BIBLE READING: Luke 24: 13-35
We don't really know that there was a maid in the kitchen at Emmaus. Luke doesn't mention her in his post-resurrection dinner story. But there is in the artist Diego Vaelazquez's imagination. By the time that Cleopas and his unnamed companion had walked with Jesus the several kilometres from Jerusalem to Emmaus, the evening had descended upon them. When Jesus acted as if he would continue walking, they begged him, "stay with us, for the day is almost over." And so their dinner at Emmaus. During the day they hadn't recognised Jesus, but at dinner "their eyes were opened" and they understood what had happened. They immediately returned to Jerusalem and told "how Jesus was revealed to them when he broke the bread. It is true! The Lord has risen!"
While modern scholars are uncertain whether Cleopas companion was a man or a woman – in Spain in the early 1600's his companion was automatically presumed to be a man. It was also presumed that the men would not have cooked their own meal and served themselves. And so there had to be a woman behind the scenes. Which is where we discover the genius of Velázquez.
Velázquez painted two versions of "La mulata” or “The Kitchen Maid". It's the earliest known work by him, painted when he was about eighteen. The copy in the Art Institute of Chicago shows only the mullato maid. And for many decades the version in the National Gallery of Ireland in Dublin also showed only the servant girl. But when the Dublin painting was cleaned in 1933, it revealed Jesus and the two men in the distant background of the upper left corner.

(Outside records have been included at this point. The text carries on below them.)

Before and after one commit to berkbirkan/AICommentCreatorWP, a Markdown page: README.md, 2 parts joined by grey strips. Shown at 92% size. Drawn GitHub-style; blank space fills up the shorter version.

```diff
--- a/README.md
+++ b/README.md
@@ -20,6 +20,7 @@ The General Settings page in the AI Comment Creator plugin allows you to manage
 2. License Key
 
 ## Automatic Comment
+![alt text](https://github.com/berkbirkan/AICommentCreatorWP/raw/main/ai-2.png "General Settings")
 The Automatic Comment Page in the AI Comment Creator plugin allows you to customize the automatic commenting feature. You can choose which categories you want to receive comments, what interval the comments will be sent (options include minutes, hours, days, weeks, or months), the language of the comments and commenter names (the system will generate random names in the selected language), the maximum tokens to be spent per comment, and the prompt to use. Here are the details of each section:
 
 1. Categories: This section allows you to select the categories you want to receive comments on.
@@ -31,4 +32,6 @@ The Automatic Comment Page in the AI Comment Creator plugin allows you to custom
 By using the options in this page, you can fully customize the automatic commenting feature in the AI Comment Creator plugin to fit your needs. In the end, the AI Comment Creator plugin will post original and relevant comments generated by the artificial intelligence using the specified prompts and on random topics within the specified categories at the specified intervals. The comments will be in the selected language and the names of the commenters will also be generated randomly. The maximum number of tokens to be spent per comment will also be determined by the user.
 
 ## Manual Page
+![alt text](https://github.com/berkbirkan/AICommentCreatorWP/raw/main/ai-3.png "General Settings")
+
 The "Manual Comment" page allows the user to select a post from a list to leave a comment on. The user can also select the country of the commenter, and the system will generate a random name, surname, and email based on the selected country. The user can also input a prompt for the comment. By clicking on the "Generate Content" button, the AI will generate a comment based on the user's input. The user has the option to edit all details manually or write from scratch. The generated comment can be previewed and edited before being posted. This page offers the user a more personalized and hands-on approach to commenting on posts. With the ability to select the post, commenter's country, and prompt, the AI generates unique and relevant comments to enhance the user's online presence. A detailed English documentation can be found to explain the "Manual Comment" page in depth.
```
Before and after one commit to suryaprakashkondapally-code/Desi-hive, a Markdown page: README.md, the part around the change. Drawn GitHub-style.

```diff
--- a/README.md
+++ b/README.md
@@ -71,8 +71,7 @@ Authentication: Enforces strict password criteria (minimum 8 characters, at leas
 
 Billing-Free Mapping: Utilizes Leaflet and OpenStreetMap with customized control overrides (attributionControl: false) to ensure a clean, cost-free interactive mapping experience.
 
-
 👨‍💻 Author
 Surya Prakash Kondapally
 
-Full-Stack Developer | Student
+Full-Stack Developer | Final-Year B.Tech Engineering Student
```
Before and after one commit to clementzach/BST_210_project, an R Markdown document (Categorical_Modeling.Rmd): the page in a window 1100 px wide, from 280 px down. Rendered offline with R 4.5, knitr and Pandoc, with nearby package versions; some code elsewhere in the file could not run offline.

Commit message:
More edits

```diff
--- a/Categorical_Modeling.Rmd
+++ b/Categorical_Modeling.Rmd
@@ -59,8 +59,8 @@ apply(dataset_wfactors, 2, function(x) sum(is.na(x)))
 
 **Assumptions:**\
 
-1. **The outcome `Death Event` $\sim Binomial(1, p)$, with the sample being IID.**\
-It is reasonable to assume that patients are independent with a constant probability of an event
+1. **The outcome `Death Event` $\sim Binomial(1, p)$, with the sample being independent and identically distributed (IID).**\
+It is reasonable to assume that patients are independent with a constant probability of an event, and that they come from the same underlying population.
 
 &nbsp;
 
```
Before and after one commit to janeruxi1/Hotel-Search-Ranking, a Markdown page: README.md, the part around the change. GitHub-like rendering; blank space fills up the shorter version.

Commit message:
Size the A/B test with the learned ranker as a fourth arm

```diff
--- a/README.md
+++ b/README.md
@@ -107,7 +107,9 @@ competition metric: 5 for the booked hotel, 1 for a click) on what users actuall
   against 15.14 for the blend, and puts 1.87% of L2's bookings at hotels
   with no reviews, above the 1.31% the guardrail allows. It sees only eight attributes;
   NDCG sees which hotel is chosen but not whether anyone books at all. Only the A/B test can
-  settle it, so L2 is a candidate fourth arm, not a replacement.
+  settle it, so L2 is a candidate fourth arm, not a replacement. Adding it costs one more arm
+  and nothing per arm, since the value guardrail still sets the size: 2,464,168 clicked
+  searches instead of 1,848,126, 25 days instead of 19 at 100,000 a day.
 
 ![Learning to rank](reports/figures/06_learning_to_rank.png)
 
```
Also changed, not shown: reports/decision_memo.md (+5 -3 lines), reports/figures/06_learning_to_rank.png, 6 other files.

Clearly, the Dublin version was the dinner at Emmaus.
The main figure and visual centre point in both paintings is the kitchen maid in the foreground. Jesus and the men are relegated to a back room in the background. We see them only through a window-like opening. Velázquez depicts the maid as a mullato, the offspring of a Spanish Christian and an African Muslim. The Spanish of this time regarded the Moors (African Muslims) with disgust. They considered them lazy, subhumans. The subject of this painting, then, is a person marginalised at every level — by her race, religion, gender, and class. While the men speak of spiritual matters in the back, she's hard at work in the kitchen.
The woman is badly distracted. In her left hand she holds a ceramic jug of wine. She's glancing over her right shoulder, listening carefully to the back room conversation. She bends over to support herself. The stunned expression on her face indicates that her eavesdropping has confirmed her suspicion. She's in a state of shock at having recognised the man she's serving. The men might have been blind to the identity of Jesus even when he was with them as they walked home from Jerusalem, but the Moorish maid recognised the risen Christ while working in the kitchen.
Ther is a poem about this painting by Denise Levertov called - The Servant-Girl at Emmaus (A Painting by Velázquez). We know from a note of hers that she had seen the painting in Ireland. It's what's called an exphrasis - a literary description that reflects on a work of art. Levertov's poem is a meditation on Velázquez's painting.
listens, listens, holding
her breath. Surely that voice
is his - the one who had looked at her, once, across the crowd,
as no one ever had looked?
Had seen her? Had spoken as if to her?
Surely those hands were his,
taking the platter of bread from hers just now?
Hands he'd laid on the dying and made them well?
Surely that face — ?
The man they'd crucified for sedition and blasphemy.
The man whose body disappeared from its tomb.
The man it was rumoured now some women had seen this morning, alive?
Those who had brought this stranger home to their table
don't recognize yet with whom they sit.
But she in the kitchen, absently touching the wine jug she's to take in,
a young Black servant intently listening,
swings round and sees
the light around him
and is sure.
Like Velázquez's painting, Levertov's poem focuses not on Jesus or his companions but on the maid. She's having an interior conversation with herself. As she listens to the men in the back room, she realises that she's encountered Jesus before. At first it's his voice, then his gaze, his healing hands that now took the bread from her, and finally his face. The repetition of "surely" three times indicates her shocking realisation that this is Jesus risen from the dead.
Luke's story is often used in the context of Holy Communion. Luke 24:30 says that Jesus "took bread, gave thanks, broke it, and began to give it to them." It was precisely when Jesus "broke the bread" that "their eyes were opened" (24:31), a detail that Luke repeats a second time: "Then the two told [the other disciples] what had happened on the way, and how they recognised Jesus when he broke the bread" (24:35 ).
There's also a third painting by Velázquez, "The Supper at Emmaus," now in the Metropolitan Museum of Art in New York. It's very conventional. It depicts only Jesus, Cleopas, and his companion, at the moment when they recognise the risen Lord in the breaking of the bread.
It seems such a dull picture when compared with his earlier painting. In his earlier paintings, the maid serves the bread, she doesn't take the bread. She's an observer and not a participant, a mullato outsider rather than a Spanish insider.
But it was the men who didn't believe the resurrection report of the women, and who were blind to the Christ who was right in front of them, whereas it was an African Muslim kitchen maid who testified first to the resurrected Lord.
Acknowledgement: Dan Clendenin